Burnt Manuscripts

Nikolay sauntered past the derelict boulevards of his district. Squat men sold ‘fresh fish,’ their fins encrusted in slime. As he walked farther ahead into a public park, he saw two gaunt bald men battling each other out in a game of chess. They scrutinized the chess board, forestalling each other’s moves. A couple of yards ahead, a bearded rascal vociferated a paranoid speech. He was so inscrutable that Nikolay could not decipher anything he said. He had a casket laid out, with nothing more than a single Ruble gathered. Nikolay could detect the words ‘Tsar,’ ‘Greed’ and ‘Devils.’ There could be no doubt that he was a heretic, a messenger from the devil. He railed against the representative of God, the Tsar. He railed against the forces of God and should therefore be cast into eternal perdition.
     Yet Nikolay dealt with this kind of gaudiness in his writing. He wrote about these very people; he even considered them to be his kin. Manuscripts were gathered in his home, involving absurd incidents about prostitutes, liars and thieves. He still held those manuscripts close to his heart. After years of hard work and toil, why wouldn’t he?
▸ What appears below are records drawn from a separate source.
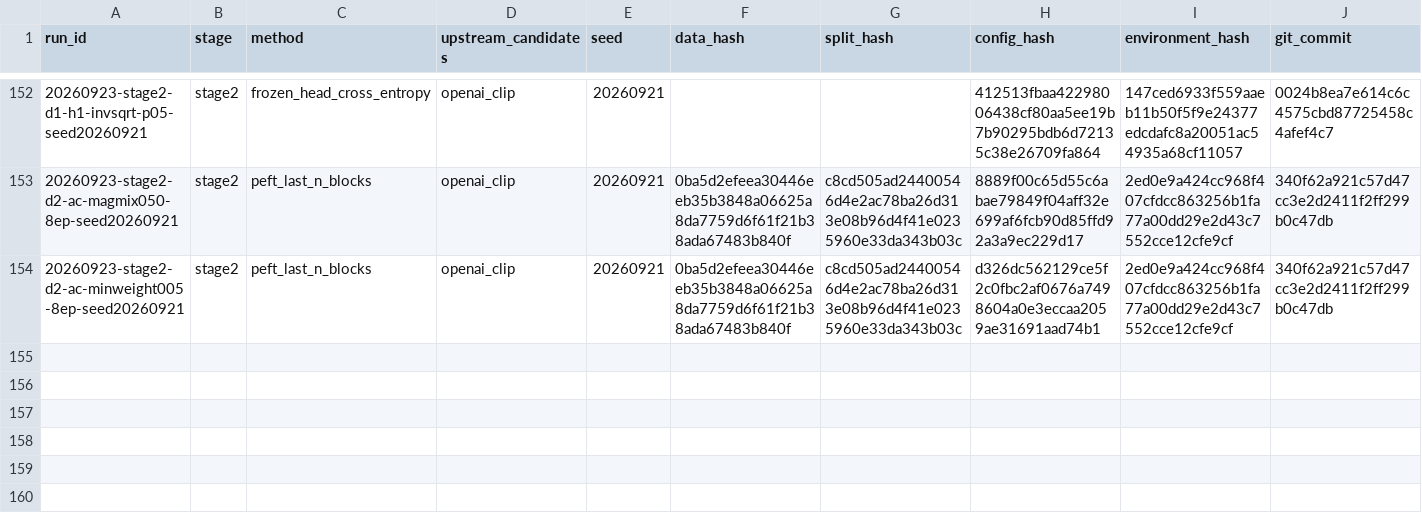
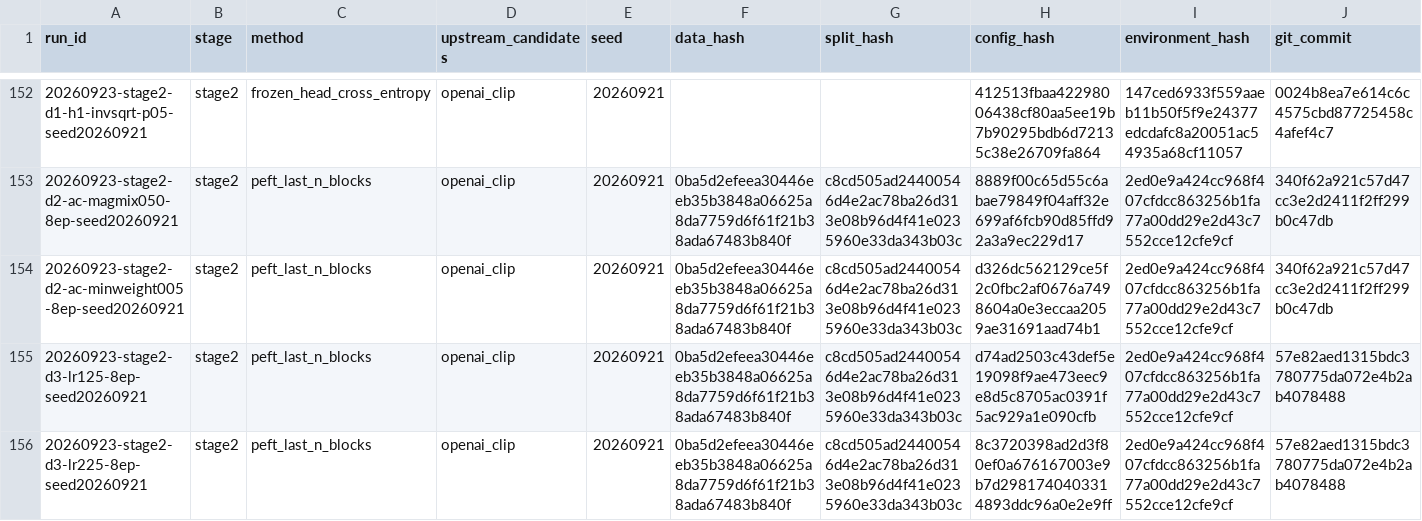
Before and after one commit to JRZ1018/AIC-2026-track1, a CSV file: experiments/index.csv, drawn as a sheet; only a part is shown, gaps mark what is left out; rows hold the shown columns only; the diff names each change by its address in the sheet, - before the commit and + after, or states it on an @@ line.

Commit message:
docs(stage2): close Day 3 learning rate screen

```diff
--- a/experiments/index.csv
+++ b/experiments/index.csv
+row 155: 20260923-stage2-d3-lr125-8ep-seed20260921 | stage2 | peft_last_n_blocks | openai_clip | 20260921 | 0ba5d2efeea30446eeb35b3848a06625a8da7759d6f61f21b38ada67483b840f | c8cd505ad24400546d4e2ac78ba26d313e08b96d4f41e0235960e33da343b03c | d74ad2503c43def5e19098f9ae473eec9e8d5c8705ac0391f5ac929a1e090cfb | 2ed0e9a424cc968f407cfdcc863256b1fa77a00dd29e2d43c7552cce12cfe9cf | 57e82aed1315bdc3780775da072e4b2ab4078488
+row 156: 20260923-stage2-d3-lr225-8ep-seed20260921 | stage2 | peft_last_n_blocks | openai_clip | 20260921 | 0ba5d2efeea30446eeb35b3848a06625a8da7759d6f61f21b38ada67483b840f | c8cd505ad24400546d4e2ac78ba26d313e08b96d4f41e0235960e33da343b03c | 8c3720398ad2d3f80ef0a676167003e9b7d2981740403314893ddc96a0e2e9ff | 2ed0e9a424cc968f407cfdcc863256b1fa77a00dd29e2d43c7552cce12cfe9cf | 57e82aed1315bdc3780775da072e4b2ab4078488
```
Also changed, not shown: 1 other file.
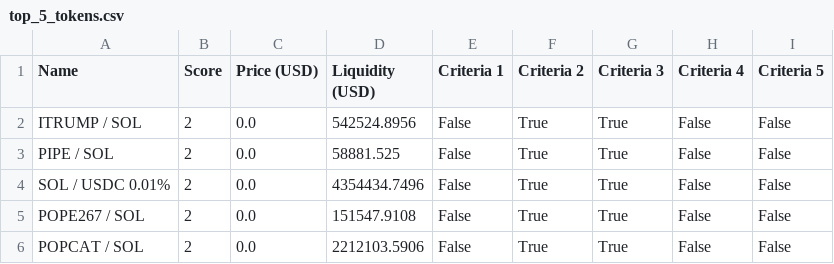
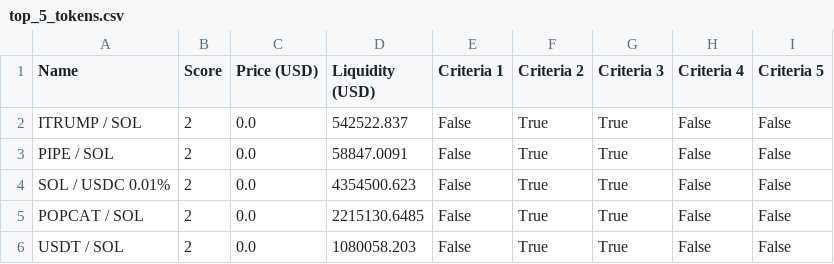
Before and after one commit to Gun1-dot/MemeCoin_GunTracker, a CSV file: data/top_5_tokens.csv, drawn as a sheet.

Commit message:
Update top_5_tokens.csv

```diff
--- a/data/top_5_tokens.csv
+++ b/data/top_5_tokens.csv
@@ -1,6 +1,6 @@
 Name,Score,Price (USD),Liquidity (USD),Criteria 1,Criteria 2,Criteria 3,Criteria 4,Criteria 5
-ITRUMP / SOL,2,0.0,542524.8956,False,True,True,False,False
-PIPE / SOL,2,0.0,58881.525,False,True,True,False,False
-SOL / USDC 0.01%,2,0.0,4354434.7496,False,True,True,False,False
-POPE267 / SOL,2,0.0,151547.9108,False,True,True,False,False
-POPCAT / SOL,2,0.0,2212103.5906,False,True,True,False,False
+ITRUMP / SOL,2,0.0,542522.837,False,True,True,False,False
+PIPE / SOL,2,0.0,58847.0091,False,True,True,False,False
+SOL / USDC 0.01%,2,0.0,4354500.623,False,True,True,False,False
+POPCAT / SOL,2,0.0,2215130.6485,False,True,True,False,False
+USDT / SOL,2,0.0,1080058.203,False,True,True,False,False
```
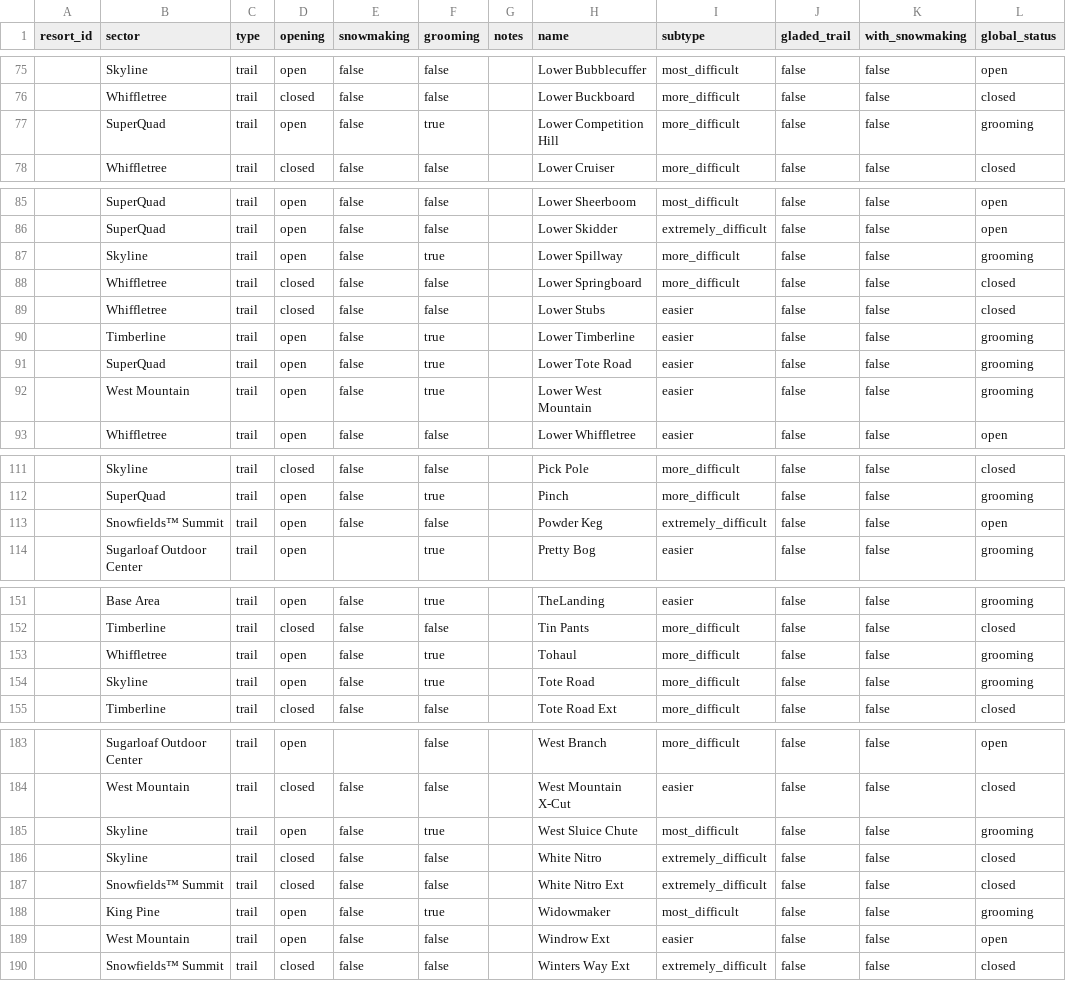
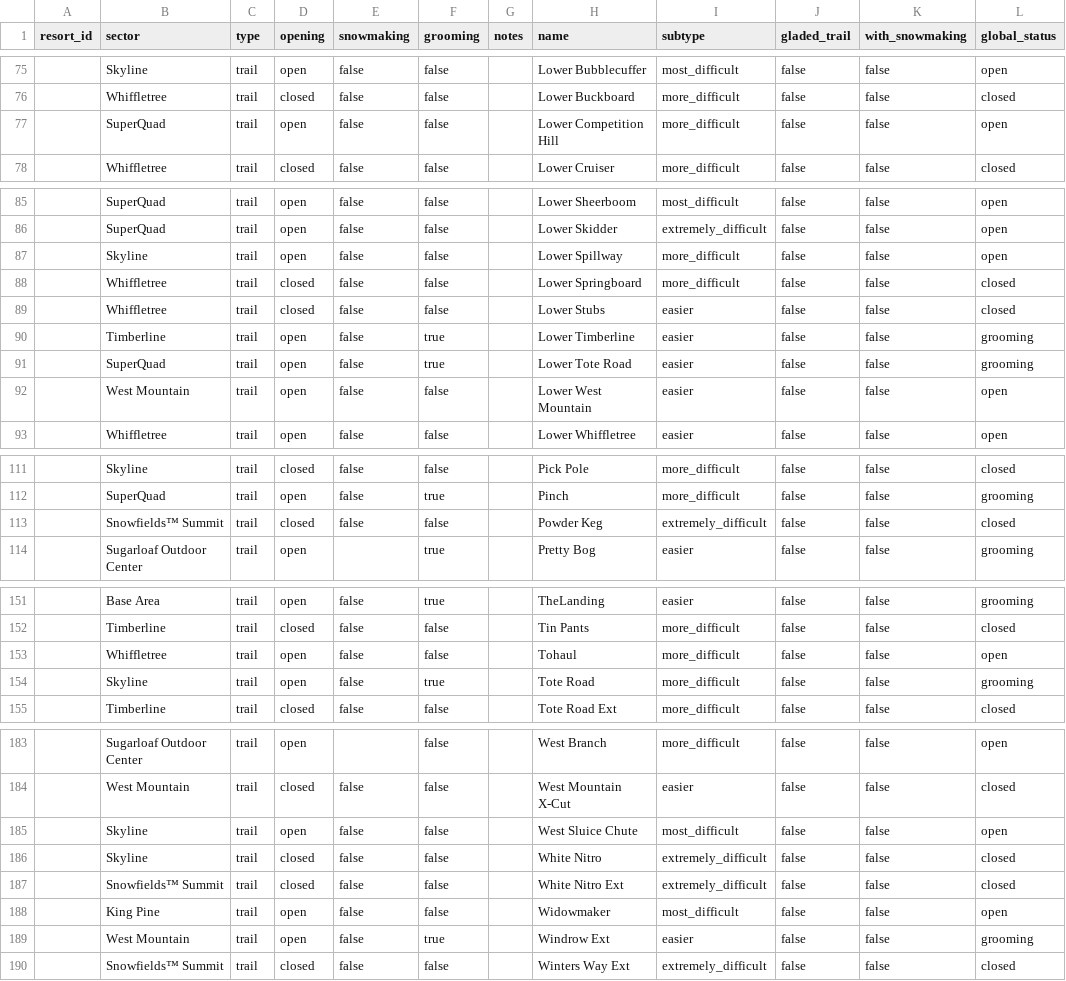
Before and after one commit to abkfenris/sugarloaf, a CSV file: trails.csv, drawn as a sheet; only a part is shown, gaps mark what is left out; the diff covers the shown part only.

```diff
--- a/trails.csv
+++ b/trails.csv
@@ -76,3 +76,3 @@ resort_id,sector,type,opening,snowmaking,grooming,notes,name,subtype,gladed_trai
 ,Whiffletree,trail,closed,false,false,,Lower Buckboard,more_difficult,false,false,closed
-,SuperQuad,trail,open,false,true,,Lower Competition Hill,more_difficult,false,false,grooming
+,SuperQuad,trail,open,false,false,,Lower Competition Hill,more_difficult,false,false,open
 ,Whiffletree,trail,closed,false,false,,Lower Cruiser,more_difficult,false,false,closed
@@ -86,3 +86,3 @@ resort_id,sector,type,opening,snowmaking,grooming,notes,name,subtype,gladed_trai
 ,SuperQuad,trail,open,false,false,,Lower Skidder,extremely_difficult,false,false,open
-,Skyline,trail,open,false,true,,Lower Spillway,more_difficult,false,false,grooming
+,Skyline,trail,open,false,false,,Lower Spillway,more_difficult,false,false,open
 ,Whiffletree,trail,closed,false,false,,Lower Springboard,more_difficult,false,false,closed
@@ -91,3 +91,3 @@ resort_id,sector,type,opening,snowmaking,grooming,notes,name,subtype,gladed_trai
 ,SuperQuad,trail,open,false,true,,Lower Tote Road,easier,false,false,grooming
-,West Mountain,trail,open,false,true,,Lower West Mountain,easier,false,false,grooming
+,West Mountain,trail,open,false,false,,Lower West Mountain,easier,false,false,open
 ,Whiffletree,trail,open,false,false,,Lower Whiffletree,easier,false,false,open
@@ -112,3 +112,3 @@ resort_id,sector,type,opening,snowmaking,grooming,notes,name,subtype,gladed_trai
 ,SuperQuad,trail,open,false,true,,Pinch,more_difficult,false,false,grooming
-,Snowfields™ Summit,trail,open,false,false,,Powder Keg,extremely_difficult,false,false,open
+,Snowfields™ Summit,trail,closed,false,false,,Powder Keg,extremely_difficult,false,false,closed
 ,Sugarloaf Outdoor Center,trail,open,,true,,Pretty Bog,easier,false,false,grooming
@@ -152,3 +152,3 @@ resort_id,sector,type,opening,snowmaking,grooming,notes,name,subtype,gladed_trai
 ,Timberline,trail,closed,false,false,,Tin Pants,more_difficult,false,false,closed
-,Whiffletree,trail,open,false,true,,Tohaul,more_difficult,false,false,grooming
+,Whiffletree,trail,open,false,false,,Tohaul,more_difficult,false,false,open
 ,Skyline,trail,open,false,true,,Tote Road,more_difficult,false,false,grooming
@@ -184,7 +184,7 @@ resort_id,sector,type,opening,snowmaking,grooming,notes,name,subtype,gladed_trai
 ,West Mountain,trail,closed,false,false,,West Mountain X-Cut,easier,false,false,closed
-,Skyline,trail,open,false,true,,West Sluice Chute,most_difficult,false,false,grooming
+,Skyline,trail,open,false,false,,West Sluice Chute,most_difficult,false,false,open
 ,Skyline,trail,closed,false,false,,White Nitro,extremely_difficult,false,false,closed
 ,Snowfields™ Summit,trail,closed,false,false,,White Nitro Ext,extremely_difficult,false,false,closed
-,King Pine,trail,open,false,true,,Widowmaker,most_difficult,false,false,grooming
-,West Mountain,trail,open,false,false,,Windrow Ext,easier,false,false,open
+,King Pine,trail,open,false,false,,Widowmaker,most_difficult,false,false,open
+,West Mountain,trail,open,false,true,,Windrow Ext,easier,false,false,grooming
 ,Snowfields™ Summit,trail,closed,false,false,,Winters Way Ext,extremely_difficult,false,false,closed
```
Also changed, not shown: 18 edited cells elsewhere in this file, lifts.csv.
    He was shrouded in a black overcoat, with a white crucifix swaying from his neck. Thick eyebrows lay above his brown eyes. He had long, knotted, skein black hair that reached his rotund shoulders. A bushy moustache curtailed his pursed lips. His expression suggested that he was hesitant and nervous. Occasionally his thick eyebrows would twitch and his eyes darted continuously, examining the shared diversion and merriment. The droves of people laughed and smiled, flippantly rejecting Nikolay’s trauma. 
    He arrived. The church was a monolithic fortress that dwarfed all of its surroundings with resplendent grandeur. It appeared that this flippancy, diversion and merriment came to a halt as soon as anyone laid their eyes on the building. Any suspect walking past its proximity bowed his head, dissimulating fear.
     Upon entering the church, his footsteps resonated across the hall’s acoustics. He arched his head, which seemed to be forbidden under the surveillance of the church’s majestic dome. The boxed pews were covered in soot, diminutive in their size and reach. The walls were festooned with candles, iridescently illuminating the darkened environment. Ahead of Nikolay stood a cross, three metres in height. Directly below was a pulpit, which Nikolay walked towards. He stood upon it, peering at the dark space below. A Holy Bible lay in front, its pages yellow and creased, the spine obfuscated by fissures and cracks.
    “Nikolay?” he heard a nasal voice intone from behind. “Playing the priest, are we?”
    Jerking aside, Nikolay gazed into the darkness. Mottles of dust coaxed through the air. The priest came to view. He was tall, gaunt, his nose was curved and a crucifix tangibly lay at the centre of his chest.
    “Father, I feel that... as I write... I am playing God.”
    “I’ve had enough of such lecherous blasphemy. Right now, Nikolay, you are not cleansed. You are a sorcerer, an agent of the Devil...”
     “Father, I feel God close to my heart. When I write, I do not feel like I am sinning.”
     “I have read your novels. They involve whores, scumbags, thieves, nitwits and deviants. Listen to me, Nikolay, if you truly want to convert, you must do as I advise. Burn your manuscripts. Burn bridges with the literati. You must then devote yourself to God and confess at every given moment about the minutia of all your sins.”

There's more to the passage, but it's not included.